Segment Start: Given records

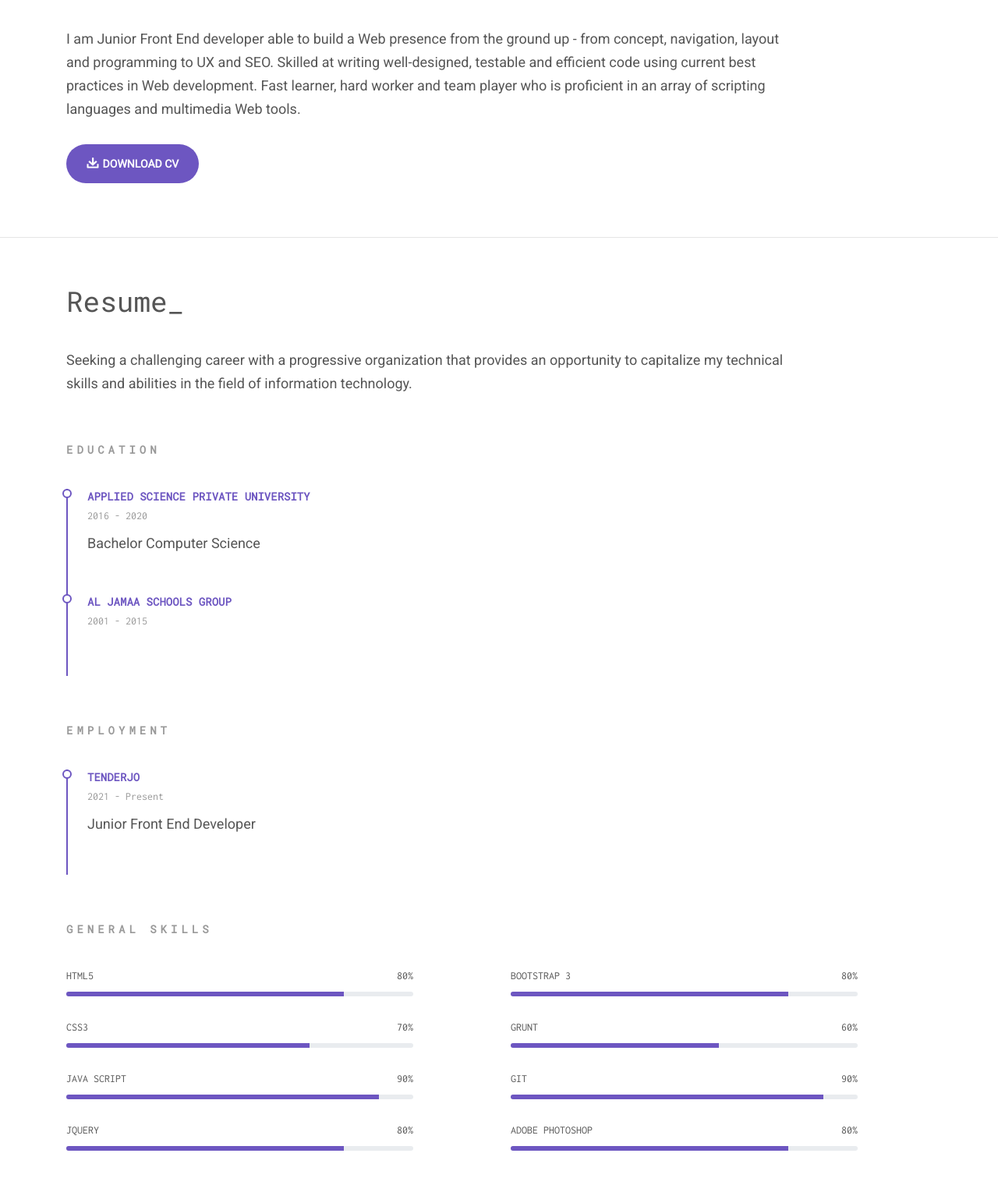
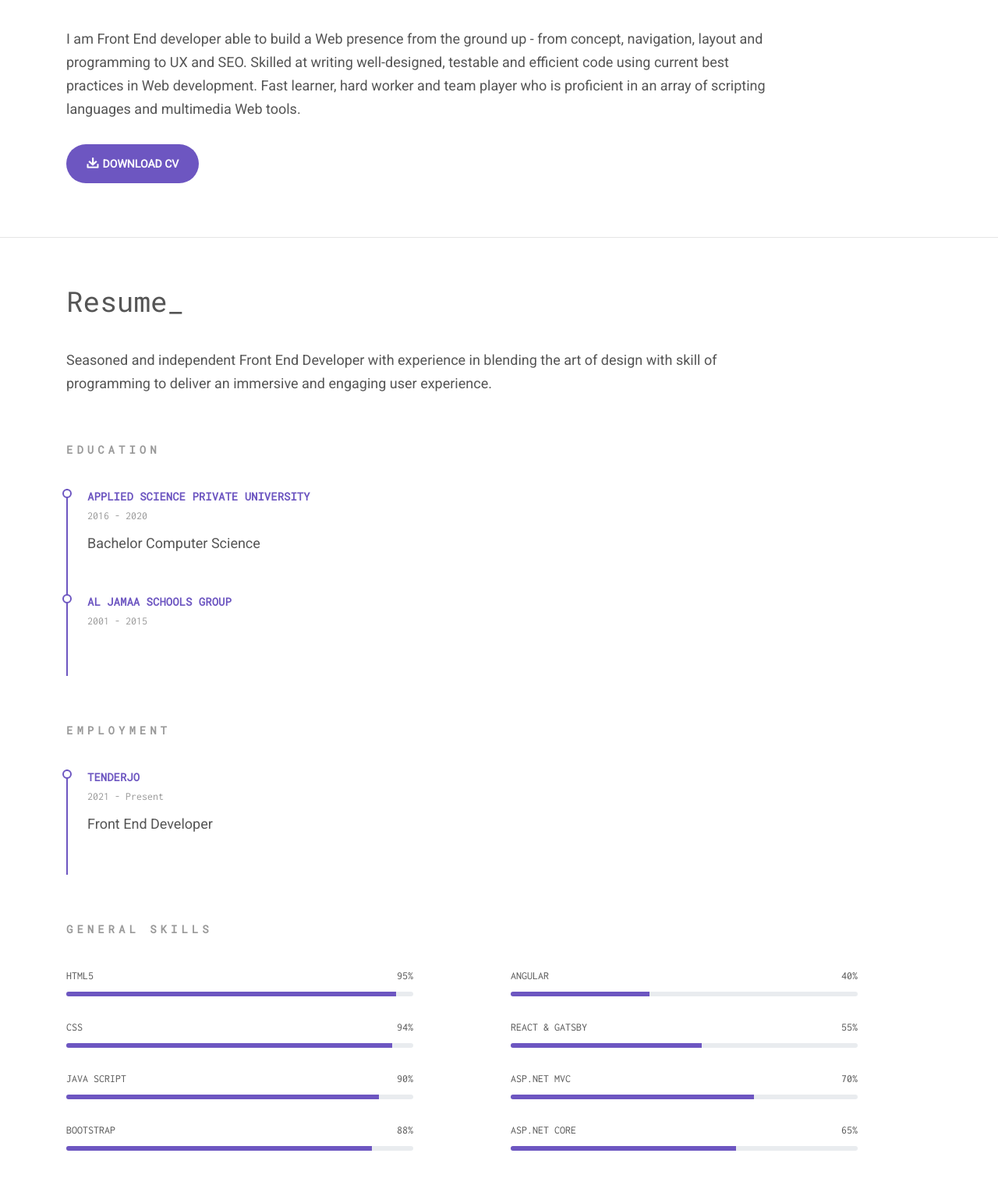
Before and after one commit to Ahmad-cs/PersonalProjects, a plain HTML site: page index.html in a window 1280 px wide. Shown: the part 629-2140 px from the top of the page at 78% size. Drawn offline with Linux system fonts and the light colour scheme.

Commit message:
Add files via upload

```diff
--- a/index.html
+++ b/index.html
@@ -1,18 +1,18 @@
 <!DOCTYPE html>
 <html lang="en">
 
-<!-- Mirrored from previews.aspirity.com/spirit/ by HTTrack Website Copier/3.x [XR&CO'2014], Thu, 23 Sep 2021 07:32:59 GMT -->
-<!-- Added by HTTrack --><meta http-equiv="content-type" content="text/html;charset=UTF-8" /><!-- /Added by HTTrack -->
+
 <head>
   <meta charset="UTF-8">
   <meta name="viewport" content="width=device-width, initial-scale=1.0">
   <meta http-equiv="X-UA-Compatible" content="ie=edge">
-  <meta name="description" content="">
-  <meta name="author" content="">
-  <title>SpirIT 2.0</title>
+  <meta name="description" content="Ahmad Alali - Personal Projects 2021">
+  <meta name="author" content="Ahmad Alali">
+  <title>Personal Project</title>
+<link rel="icon" href="assets/img/favicon.ico" type="image/x-icon" />
   <link rel="stylesheet" href="assets/css/color.css">
   <link href="https://fonts.googleapis.com/css?family=Roboto|Roboto+Mono|Inconsolata" rel="stylesheet">
-  <link href="../../cdn.jsdelivr.net/npm/%40mdi/font%402.0.46/css/materialdesignicons.min.css" rel="stylesheet">
+  <link href="assets/css/materialdesignicons.min.css" rel="stylesheet">
   <script type="text/javascript" > (function (d, w, c) { (w[c] = w[c] || []).push(function() { try { w.yaCounter41478434 = new Ya.Metrika({ id:41478434, clickmap:true, trackLinks:true, accurateTrackBounce:true, webvisor:true, trackHash:true }); } catch(e) { } }); var n = d.getElementsByTagName("script")[0], s = d.createElement("script"), f = function () { n.parentNode.insertBefore(s, n); }; s.type = "text/javascript"; s.async = true; s.src = "../../mc.yandex.ru/metrika/watch.js"; if (w.opera == "[object Opera]") { d.addEventListener("DOMContentLoaded", f, false); } else { f(); } })(document, window, "yandex_metrika_callbacks"); </script> <noscript><div><img src="https://mc.yandex.ru/watch/41478434" style="position:absolute; left:-9999px;" alt="" /></div></noscript>
 </head>
 <body>
@@ -37,8 +37,8 @@
               <li><a href="#hello">Hello</a></li>
               <li><a href="#resume">Resume</a></li>
               <li><a href="#portfolio">Portfolio</a></li>
-              <li><a href="#testimonials">testimonials</a></li>
-              <li><a href="#blog">blog</a></li>
+              <!--<li><a href="#testimonials">testimonials</a></li>
+              <li><a href="#blog">blog</a></li>-->
               <li><a href="#contact">Contact</a></li>
             </ul>
           </nav>
@@ -64,8 +64,8 @@
           <li><a href="#hello">Hello</a></li>
           <li><a href="#resume">Resume</a></li>
           <li><a href="#portfolio">Portfolio</a></li>
-          <li><a href="#testimonials">testimonials</a></li>
-          <li><a href="#blog">blog</a></li>
+          <!--<li><a href="#testimonials">testimonials</a></li>
+          <li><a href="#blog">blog</a></li>-->
           <li><a href="#contact">Contact</a></li>
         </ul>
       </nav>
@@ -110,12 +110,12 @@
 <div class="col-md-10">
             <h2 id="hello_header" class="section__title" style="text-indent: 0px;">Hi_</h2>
             <p class="section__description">
-                I am Junior Front End developer able to build a Web presence from the ground up - from concept, navigation,
+                I am Front End developer able to build a Web presence from the ground up - from concept, navigation,
           layout and programming to UX and SEO. Skilled at writing well-designed, testable and efficient code using
           current best practices in Web development. Fast learner, hard worker and team player who is proficient in
           an array of scripting languages and multimedia Web tools.
             </p>
-            <a href="#" class="section_btn site-btn">
+            <a href="assets/pdf/AhmadAlali Resume.pdf" target="_blank" class="section_btn site-btn">
                 <img src="assets/img/img_btn_icon.png" alt="">Download CV</a>
         </div>    </div>
   </section>
@@ -129,7 +129,10 @@
             <div class="col-md-10">
                 <h2 id="resume_header" class="section__title" style="text-indent: 0px;">Resume_</h2>
                 <p class="section__description">
-                    Seeking a challenging career with a progressive organization that provides an opportunity to capitalize my technical skills and abilities in the field of information technology.
+                    Seasoned and independent Front End Developer
+with experience in blending the art of design
+with skill of programming to deliver an
+immersive and engaging user experience.
                 </p>
             </div>
         </div>
@@ -167,7 +170,7 @@
                     <div class="resume-list__block">
                         <p class="resume-list__block-title">TenderJO</p>
                         <p class="resume-list__block-date">2021 - Present</p>
-                        <p>Junior Front End Developer</p>
+                        <p>Front End Developer</p>
                     </div>
                     <div class="resume-list__block" style="display: none;">
                         <p class="resume-list__block-title">Tech university</p>
@@ -195,20 +198,20 @@
                 <div class="progress-list__skill">
                     <p>
                         <span class="progress-list__skill-title">html5</span>
-                        <span class="progress-list__skill-value">80%</span>
+                        <span class="progress-list__skill-value">95%</span>
                     </p>
                     <div class="progress">
-                        <div class="progress-bar" role="progressbar" aria-valuenow="80" aria-valuemin="0" aria-valuemax="100">
+                        <div class="progress-bar" role="progressbar" aria-valuenow="95" aria-valuemin="0" aria-valuemax="100">
                         </div>
                     </div>
                 </div>
                 <div class="progress-list__skill">
                     <p>
-                        <span class="progress-list__skill-title">css3</span>
-                        <span class="progress-list__skill-value">70%</span>
+                        <span class="progress-list__skill-title">css</span>
+                        <span class="progress-list__skill-value">94%</span>
                     </p>
                     <div class="progress">
-                        <div class="progress-bar" role="progressbar" aria-valuenow="70" aria-valuemin="0" aria-valuemax="100">
+                        <div class="progress-bar" role="progressbar" aria-valuenow="94" aria-valuemin="0" aria-valuemax="100">
                         </div>
                     </div>
                 </div>
@@ -224,11 +227,11 @@
                 </div>
                 <div class="progress-list__skill">
                     <p>
-                        <span class="progress-list__skill-title">jquery</span>
-                        <span class="progress-list__skill-value">80%</span>
+                        <span class="progress-list__skill-title">bootstrap</span>
+                        <span class="progress-list__skill-value">88%</span>
                     </p>
                     <div class="progress">
-                        <div class="progress-bar" role="progressbar" aria-valuenow="80" aria-valuemin="0" aria-valuemax="100">
+                        <div class="progress-bar" role="progressbar" aria-valuenow="88" aria-valuemin="0" aria-valuemax="100">
                         </div>
                     </div>
                 </div>
@@ -236,41 +239,41 @@
             <div class="col-md-5 mr-auto">
                 <div class="progress-list__skill">
                     <p>
-                        <span class="progress-list__skill-title">bootstrap 3</span>
-                        <span class="progress-list__skill-value">80%</span>
+                        <span class="progress-list__skill-title">angular</span>
+                        <span class="progress-list__skill-value">40%</span>
                     </p>
                     <div class="progress">
-                        <div class="progress-bar" role="progressbar" aria-valuenow="80" aria-valuemin="0" aria-valuemax="100">
+                        <div class="progress-bar" role="progressbar" aria-valuenow="40" aria-valuemin="0" aria-valuemax="100">
                         </div>
                     </div>
                 </div>
                 <div class="progress-list__skill">
                     <p>
-                        <span class="progress-list__skill-title">grunt</span>
-                        <span class="progress-list__skill-value">60%</span>
+                        <span class="progress-list__skill-title">react & gatsby</span>
+                        <span class="progress-list__skill-value">55%</span>
                     </p>
                     <div class="progress">
-                        <div class="progress-bar" role="progressbar" aria-valuenow="60" aria-valuemin="0" aria-valuemax="100">
+                        <div class="progress-bar" role="progressbar" aria-valuenow="55" aria-valuemin="0" aria-valuemax="100">
                         </div>
                     </div>
                 </div>
                 <div class="progress-list__skill">
                     <p>
-                        <span class="progress-list__skill-title">git</span>
-                        <span class="progress-list__skill-value">90%</span>
+                        <span class="progress-list__skill-title">asp.net mvc</span>
+                        <span class="progress-list__skill-value">70%</span>
                     </p>
                     <div class="progress">
-                        <div class="progress-bar" role="progressbar" aria-valuenow="90" aria-valuemin="0" aria-valuemax="100">
+                        <div class="progress-bar" role="progressbar" aria-valuenow="70" aria-valuemin="0" aria-valuemax="100">
                         </div>
                     </div>
                 </div>
                 <div class="progress-list__skill">
                     <p>
-                        <span class="progress-list__skill-title">adobe photoshop</span>
-                        <span class="progress-list__skill-value">80%</span>
+                        <span class="progress-list__skill-title">asp.net core</span>
+                        <span class="progress-list__skill-value">65%</span>
                     </p>
                     <div class="progress">
-                        <div class="progress-bar" role="progressbar" aria-valuenow="80" aria-valuemin="0" aria-valuemax="100">
+                        <div class="progress-bar" role="progressbar" aria-valuenow="65" aria-valuemin="0" aria-valuemax="100">
                         </div>
                     </div>
                 </div>
@@ -314,7 +317,7 @@
 
 
                     </ul>
-                    <a href="https://ahmad-cs.github.io/Zahi-Darwazeh/01_08_model.html" class="project-card__link">www.ZahiDarwazeh.com</a>
+                    <a href="https://ahmad-cs.github.io/Zahi-Darwazeh/01_08_model.html" target="_blank" class="project-card__link">www.ZahiDarwazeh.com</a>
                 </div>
             </div>
             <div class="row project-card" data-toggle="modal" data-target="#portfolioModal2" data-portfolio-tag="RTL">
@@ -570,7 +573,7 @@
     </section><!--Portfolio-->
 
 <!--Testimonials-->
-  <div id="testimonials" class="section">
+  <div id="testimonials" class="section" style="display:none">
     <div class="background slider-carousel" style="background-image: url(assets/img/img_bg_main.jpg);">
       <div class="container">
         <div id="carouselTestimonials" class="carousel slide" data-ride="carousel">
@@ -656,7 +659,7 @@
 <!--Testimonials-->
 
 <!--Blog-->
-  <section id="blog" class="container section">
+  <section id="blog" class="container section" style="display:none">
     <div class="row">
       <div class="col-md-12">
         <h2 id="blog_header" class="section__title">Latest Posts_</h2>
@@ -721,7 +724,7 @@
     <div id="contact" class="container section">
         <div class="col-md-12">
                   <div class="footer" style="top:30px">
-            <p>© 2021 AHMAD ALALI. All Rights Reserved</p>
+            <p>© <script>document.write(/\d{4}/.exec(Date())[0])</script> AHMAD ALALI. All Rights Reserved</p>
           </div>
             </div>
 
@@ -805,7 +808,7 @@
         <img class="portfolio-modal__img" src="assets/img/1D.PNG" alt="modal_img">
         <p class="portfolio-modal__description">In 1981, Zahi Darwazeh founded his furniture store, and one year later, it was followed by the company, Zahi Darwazeh &amp; Co.</p>
         <div class="portfolio-modal__link">
-          <a href="https://ahmad-cs.github.io/Zahi-Darwazeh/01_08_model.html">www.Zahi-Darwazeh.com</a>
+          <a href="https://ahmad-cs.github.io/Zahi-Darwazeh/01_08_model.html" target="_blank">www.Zahi-Darwazeh.com</a>
         </div>
         <div class="portfolio-modal__stack">
           <p class="portfolio-modal__stack-title">Using stack:</p>
```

Segment End: Given records

*Task brief*:
Work through the entries, filtering for the string "experience", and copy each line that holds it.

*Written answer*:
+with experience in blending the art of design
+immersive and engaging user experience.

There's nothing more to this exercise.